### STORED DATA
- - -
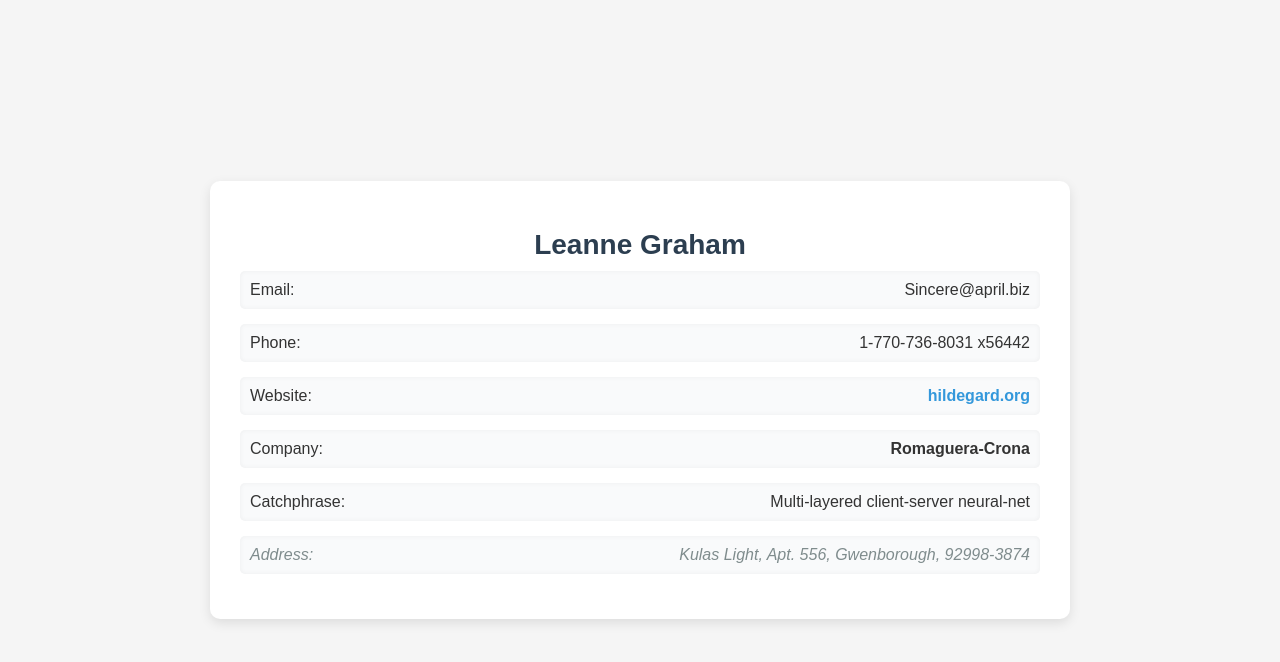
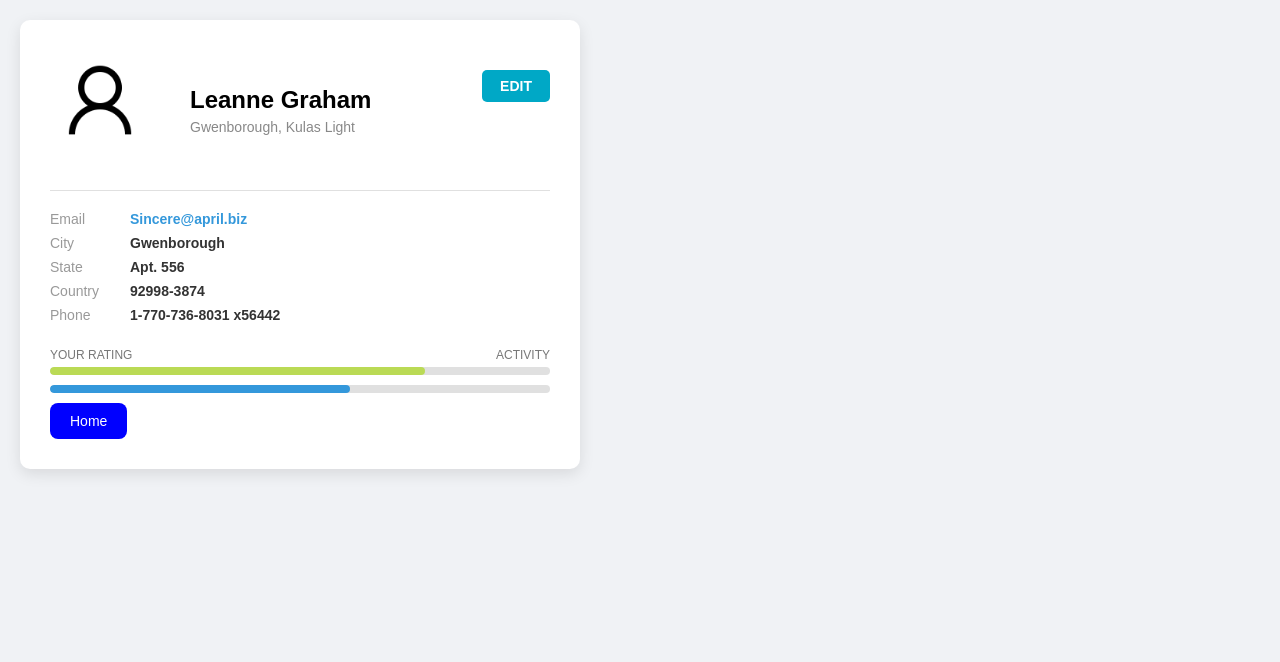
Before and after one commit to AmalStudentWepro/HomeWork-42, a plain HTML site: page user.html in a window 1280 px wide. Drawn offline with Linux system fonts and the light colour scheme.

Commit message:
Add files via upload

```diff
--- a/css/style.css
+++ b/css/style.css
@@ -11,7 +11,7 @@ body {
     gap: 10px;
 	justify-content: center;
 }
-h1{
+.text {
 	display: flex;
 	justify-content: center;
 }
@@ -46,9 +46,6 @@ h1{
     transition: color 0.3s ease;
 }
 
-.card a:hover {
-    color: #007FFF;
-}
 
 button {
     padding: 10px 20px;
@@ -62,69 +59,132 @@ button {
 }
 
 
+/* 2 */
 
-body {
-  font-family: 'Arial', sans-serif;
-  background-color: #f5f5f5;
-  margin: 0;
-  padding: 0;
-  display: flex;
-  justify-content: center;
-  align-items: center;
-  height: 100vh;
-  color: #333;
+#profile-container {
+  background: white;
+  width: 500px;
+  padding: 30px;
+  border-radius: 10px;
+  box-shadow: 0 5px 15px rgba(0,0,0,0.1);
+  position: relative;
 }
 
-#user-info-container {
-  background-color: #ffffff;
-  padding: 30px;
-  border-radius: 10px;
-  box-shadow: 0 4px 12px rgba(0, 0, 0, 0.1);
-  width: 90%;
-  max-width: 800px;
-  margin: 20px;
+.profile-header {
+  display: flex;
+  align-items: center;
+  position: relative;
+  border-bottom: 1px solid #e0e0e0;
+  padding-bottom: 20px;
 }
 
-h1 {
-  font-size: 28px;
-  margin-bottom: 10px;
-  color: #2c3e50;
-  text-align: center;
+.profile-image {
+  width: 120px;
+  height: 120px;
+  border-radius: 50%;
+  object-fit: cover;
+  margin-right: 20px;
+}
+
+.upload-icon {
+  position: absolute;
+  left: 100px;
+  top: 15px;
+  background: white;
+  border-radius: 50%;
+  padding: 5px;
+  box-shadow: 0 2px 6px rgba(0,0,0,0.2);
+  cursor: pointer;
+}
+
+.profile-info {
+  flex-grow: 1;
+}
+
+.profile-info h2 {
+  margin: 0;
+  font-size: 24px;
+}
+
+.profile-info p {
+  margin: 5px 0 0 0;
+  font-size: 14px;
+  color: #888;
+}
+
+.edit-button {
+  position: absolute;
+  right: 0;
+  top: 20px;
+  background: #00a8c6;
+  border: none;
+  color: white;
+  font-weight: bold;
+  padding: 8px 18px;
+  border-radius: 5px;
+  cursor: pointer;
+}
+
+.edit-button:hover {
+  background: #0086a1;
+}
+
+.profile-details {
+  margin-top: 20px;
+}
+
+.detail-item {
+  display: flex;
+  margin-bottom: 8px;
+  font-size: 14px;
+}
+
+.detail-item span:first-child {
+  width: 80px;
+  color: #999;
+}
+
+.detail-item span:last-child,
+.detail-item a {
+  color: #333;
+  text-decoration: none;
   font-weight: bold;
 }
 
-p {
-  font-size: 18px;
-  margin: 8px 0;
-  line-height: 1.6;
+.detail-item a {
+  color: #3498db;
 }
 
-a {
-  color: #3498db;
-  text-decoration: none;
-  font-weight: 600;
+.progress-bars {
+  margin-top: 25px;
 }
 
-a:hover {
-  text-decoration: underline;
+.progress-labels {
+  display: flex;
+  justify-content: space-between;
+  font-size: 12px;
+  color: #777;
+  margin-bottom: 5px;
 }
 
-.info-item {
-  display: flex;
-  justify-content: space-between;
-  margin-bottom: 15px;
-  padding: 10px;
-  background-color: #f9fafb;
-  border-radius: 5px;
-  box-shadow: inset 0 0 5px rgba(0, 0, 0, 0.05);
+.progress-bar {
+  background: #e0e0e0;
+  height: 8px;
+  border-radius: 4px;
+  margin-bottom: 10px;
+  overflow: hidden;
 }
 
-.info-item-address {
-  font-style: italic;
-  color: #7f8c8d;
+.progress-bar-inner {
+  height: 100%;
+  width: 0;
+  border-radius: 4px;
 }
 
-p strong {
-  font-weight: bold;
-  color: #16a085;
+.rating {
+  background: #bada55;
 }
+
+.activity {
+  background: #3498db;
+}
--- a/index.html
+++ b/index.html
@@ -7,13 +7,13 @@
 </head>
 <body>
 
-<h1>Facebook 2</h1>
+<h2 class="text">Facebook 2</h2>
 
 <div class="cards" id="cards"></div>
 
 
 
-<script src="./js/inexDB.js"></script>
+<script src="./js/indexDB.js"></script>
 <script src="./js/index.js"></script>
 
 </body>
--- a/js/user.js
+++ b/js/user.js
@@ -1,44 +1,112 @@
-function createUserInfo(data) {
-    const userInfoContainer = document.getElementById("user-info-container");
+const container = document.getElementById('profile-container');
 
-    const userName = document.createElement("h1");
-    userName.textContent = `${data.name}`;
+const profileHeader = document.createElement('div');
+profileHeader.className = 'profile-header';
 
-    const userEmail = document.createElement("div");
-    userEmail.classList.add("info-item");
-    userEmail.innerHTML = `<span>Email:</span><span>${data.email}</span>`;
+const imgBlock = document.createElement('div');
+imgBlock.className = 'profile-image';
+imgBlock.innerHTML = '<img src="../img/user.png" width="100" alt="Profile Picture">';
+profileHeader.appendChild(imgBlock);
 
-    const userPhone = document.createElement("div");
-    userPhone.classList.add("info-item");
-    userPhone.innerHTML = `<span>Phone:</span><span>${data.phone}</span>`;
+const profileInfo = document.createElement('div');
+profileInfo.className = 'profile-info';
 
-    const userWebsite = document.createElement("div");
-    userWebsite.classList.add("info-item");
-    const websiteLink = document.createElement("a");
-    websiteLink.href = `https://${data.website}`;
-    websiteLink.textContent = data.website;
-    userWebsite.innerHTML = `<span>Website:</span>`;
-    userWebsite.appendChild(websiteLink);
+const name = document.createElement('h2');
+name.textContent = user.name;
 
-    const userCompany = document.createElement("div");
-    userCompany.classList.add("info-item");
-    userCompany.innerHTML = `<span>Company:</span><span><strong>${data.company.name}</strong></span>`;
+const cityState = document.createElement('p');
+cityState.textContent = `${user.address.city}, ${user.address.street}`;
 
-    const userCatchPhrase = document.createElement("div");
-    userCatchPhrase.classList.add("info-item");
-    userCatchPhrase.innerHTML = `<span>Catchphrase:</span><span>${data.company.catchPhrase}</span>`;
+const editButton = document.createElement('button');
+editButton.className = 'edit-button';
+editButton.textContent = 'EDIT';
 
-    const userAddress = document.createElement("div");
-    userAddress.classList.add("info-item", "info-item-address");
-    userAddress.innerHTML = `<span>Address:</span><span>${data.address.street}, ${data.address.suite}, ${data.address.city}, ${data.address.zipcode}</span>`;
+profileInfo.appendChild(name);
+profileInfo.appendChild(cityState);
 
-    userInfoContainer.appendChild(userName);
-    userInfoContainer.appendChild(userEmail);
-    userInfoContainer.appendChild(userPhone);
-    userInfoContainer.appendChild(userWebsite);
-    userInfoContainer.appendChild(userCompany);
-    userInfoContainer.appendChild(userCatchPhrase);
-    userInfoContainer.appendChild(userAddress);
+profileHeader.appendChild(profileInfo);
+profileHeader.appendChild(editButton);
+
+const profileDetails = document.createElement('div');
+profileDetails.className = 'profile-details';
+
+const fields = [
+  ['Email', user.email],
+  ['City', user.address.city],
+  ['State', user.address.suite],
+  ['Country', user.address.zipcode],
+  ['Phone', user.phone]
+];
+
+fields.forEach(([label, value]) => {
+  const item = document.createElement('div');
+  item.className = 'detail-item';
+
+  const labelSpan = document.createElement('span');
+  labelSpan.textContent = label;
+
+  const valueSpan = document.createElement('span');
+
+  if (label === 'Email') {
+    const emailLink = document.createElement('a');
+    emailLink.href = `mailto:${value}`;
+    emailLink.textContent = value;
+    valueSpan.appendChild(emailLink);
+  } else {
+    valueSpan.textContent = value;
   }
 
-  createUserInfo(user);
+  item.appendChild(labelSpan);
+  item.appendChild(valueSpan);
+  profileDetails.appendChild(item);
+});
+
+const progressBars = document.createElement('div');
+progressBars.className = 'progress-bars';
+
+const labels = document.createElement('div');
+labels.className = 'progress-labels';
+
+const ratingLabel = document.createElement('span');
+ratingLabel.textContent = 'YOUR RATING';
+
+const activityLabel = document.createElement('span');
+activityLabel.textContent = 'ACTIVITY';
+
+labels.appendChild(ratingLabel);
+labels.appendChild(activityLabel);
+
+const ratingBar = document.createElement('div');
+ratingBar.className = 'progress-bar';
+
+const ratingInner = document.createElement('div');
+ratingInner.className = 'progress-bar-inner rating';
+ratingInner.style.width = '75%';  // это я сделал как пример пимерно ка на картинке на видео как вы показывали (Амаль)
+
+ratingBar.appendChild(ratingInner);
+
+const activityBar = document.createElement('div');
+activityBar.className = 'progress-bar';
+
+const activityInner = document.createElement('div');
+activityInner.className = 'progress-bar-inner activity';
+activityInner.style.width = '60%';  //это тоже пример чтоб красиво было
+
+activityBar.appendChild(activityInner);
+
+progressBars.appendChild(labels);
+progressBars.appendChild(ratingBar);
+progressBars.appendChild(activityBar);
+
+container.appendChild(profileHeader);
+container.appendChild(profileDetails);
+container.appendChild(progressBars);
+
+const homeButton = document.createElement('button');
+homeButton.className = 'home-button';
+homeButton.textContent = 'Home';
+homeButton.addEventListener('click', function() {
+  window.location.href = './index.html';
+});
+
+container.appendChild(homeButton);
--- a/user.html
+++ b/user.html
@@ -8,7 +8,7 @@
 </head>
 <body>
 
-    <div id="user-info-container"></div>
+    <div id="profile-container"></div>
 
     <script src="./js/userDB.js"></script>
     <script src="./js/user.js"></script>
```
- - -
### TASK TO CARRY OUT
Go through the records and copy each line with "bottom" in it.

### OUTPUT BELOW
+  border-bottom: 1px solid #e0e0e0;
+  padding-bottom: 20px;
-  margin-bottom: 10px;
+  margin-bottom: 8px;
+  margin-bottom: 5px;
-  margin-bottom: 15px;
+  margin-bottom: 10px;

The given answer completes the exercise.